Sometimes referred to as an "asset-based loan," this approach to financing gives your lender additional protections, thereby increasing the strength of your loan application. Essentially, you're mortgaging your first location to pay for your second. But, beware: Asset-based loans also increase your risk as a small business owner. Should your second location fail, the bread and butter of your original business may be jeopardized.

If you're thinking about taking out an asset-based loan or leveraging collateral for expansion, you'll want to ask yourself the following questions.

1. What Is the Worst Case Scenario?

As successful as your first location might be, you may not be able to expect your second location to generate the same results. You'll be onboarding a brand new employee base and serving customers in a new geography. This will present a number of new opportunities, but also may raise some new, unpredictable challenges.

Before deciding to put up your first location as collateral, you need to accurately assess your risks. Vet your own analysis and build contingency plans with outside consultants. This upfront planning process will help ensure that you're ready to bounce back should your cash flow take a turn for the worse.

2. What Are Your Assets Truly Worth?

When you're leveraging collateral for an expansion into a second location, your bank will likely need to conduct an appraisal.
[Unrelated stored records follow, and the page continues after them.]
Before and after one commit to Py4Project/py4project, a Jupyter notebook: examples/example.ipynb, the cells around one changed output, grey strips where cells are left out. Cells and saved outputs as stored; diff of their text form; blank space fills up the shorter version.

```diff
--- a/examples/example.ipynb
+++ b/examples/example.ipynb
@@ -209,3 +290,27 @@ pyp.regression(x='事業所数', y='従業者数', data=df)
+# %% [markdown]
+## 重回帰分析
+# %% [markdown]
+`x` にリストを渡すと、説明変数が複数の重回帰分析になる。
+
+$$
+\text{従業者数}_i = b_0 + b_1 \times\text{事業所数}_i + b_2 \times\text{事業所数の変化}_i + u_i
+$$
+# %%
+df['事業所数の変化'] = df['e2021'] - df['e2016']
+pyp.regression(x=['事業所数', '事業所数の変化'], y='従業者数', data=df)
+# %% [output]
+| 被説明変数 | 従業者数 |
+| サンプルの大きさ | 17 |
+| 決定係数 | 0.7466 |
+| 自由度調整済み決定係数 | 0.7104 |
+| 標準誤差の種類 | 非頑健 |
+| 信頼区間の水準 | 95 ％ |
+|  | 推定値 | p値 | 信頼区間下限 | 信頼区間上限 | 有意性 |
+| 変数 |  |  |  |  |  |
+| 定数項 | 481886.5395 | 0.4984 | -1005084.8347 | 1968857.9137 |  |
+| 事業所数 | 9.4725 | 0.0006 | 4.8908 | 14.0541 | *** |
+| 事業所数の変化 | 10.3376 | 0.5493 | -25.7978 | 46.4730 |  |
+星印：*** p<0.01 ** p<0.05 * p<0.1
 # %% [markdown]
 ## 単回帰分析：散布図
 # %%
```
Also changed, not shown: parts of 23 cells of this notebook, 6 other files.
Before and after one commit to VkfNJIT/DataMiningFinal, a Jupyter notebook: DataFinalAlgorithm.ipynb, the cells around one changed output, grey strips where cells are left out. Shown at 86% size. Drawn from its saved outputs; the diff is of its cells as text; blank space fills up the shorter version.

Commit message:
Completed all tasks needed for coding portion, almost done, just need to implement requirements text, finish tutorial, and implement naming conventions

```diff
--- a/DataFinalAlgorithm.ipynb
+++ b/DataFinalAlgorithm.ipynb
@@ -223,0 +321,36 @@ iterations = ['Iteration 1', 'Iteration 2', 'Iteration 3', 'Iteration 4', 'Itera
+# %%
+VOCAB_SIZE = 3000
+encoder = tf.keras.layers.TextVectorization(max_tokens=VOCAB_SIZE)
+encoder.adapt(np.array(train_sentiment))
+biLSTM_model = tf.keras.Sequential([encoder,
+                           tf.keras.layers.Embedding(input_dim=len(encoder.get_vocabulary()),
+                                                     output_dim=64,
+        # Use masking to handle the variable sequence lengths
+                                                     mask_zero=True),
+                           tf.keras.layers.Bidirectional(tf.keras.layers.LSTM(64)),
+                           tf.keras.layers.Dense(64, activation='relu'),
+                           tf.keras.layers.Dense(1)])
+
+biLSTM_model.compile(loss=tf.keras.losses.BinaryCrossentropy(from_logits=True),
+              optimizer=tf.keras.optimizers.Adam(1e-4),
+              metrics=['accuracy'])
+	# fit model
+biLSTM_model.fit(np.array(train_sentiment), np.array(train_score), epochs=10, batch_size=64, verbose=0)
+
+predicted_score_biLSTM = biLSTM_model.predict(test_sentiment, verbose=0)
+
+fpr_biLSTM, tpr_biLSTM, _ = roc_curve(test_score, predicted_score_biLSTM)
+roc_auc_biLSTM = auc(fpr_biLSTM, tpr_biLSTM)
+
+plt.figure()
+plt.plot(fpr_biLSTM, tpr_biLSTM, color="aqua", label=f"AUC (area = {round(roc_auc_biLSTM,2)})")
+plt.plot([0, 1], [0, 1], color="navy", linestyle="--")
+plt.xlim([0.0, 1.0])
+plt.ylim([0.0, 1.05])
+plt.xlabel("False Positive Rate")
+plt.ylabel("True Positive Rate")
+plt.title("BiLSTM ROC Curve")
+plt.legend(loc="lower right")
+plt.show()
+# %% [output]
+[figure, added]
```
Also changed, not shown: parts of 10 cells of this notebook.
Keep in mind that these estimations are often very conservative.

That's why it's important to conduct an independent appraisal to evaluate whether the deal you're offered is fair, in case you need to negotiate. Should something go wrong, there's a chance you'll lose the core of your business. You need to be aware of what you're potentially putting on the line when leveraging collateral for expansion.

3. Are You Putting Too Much on the Line?

Sometimes, lenders will ask to secure more collateral. You may have additional resources on your balance sheet, for instance. You need to make sure that you always have a contingency plan to protect your core business. Make sure the loan you receive is fair and will protect you against unforeseeable future changes.

Talk to multiple loan providers and fellow business owners, and only pursue an asset-based loan after careful consideration.

Tags: leveraging collateral Growth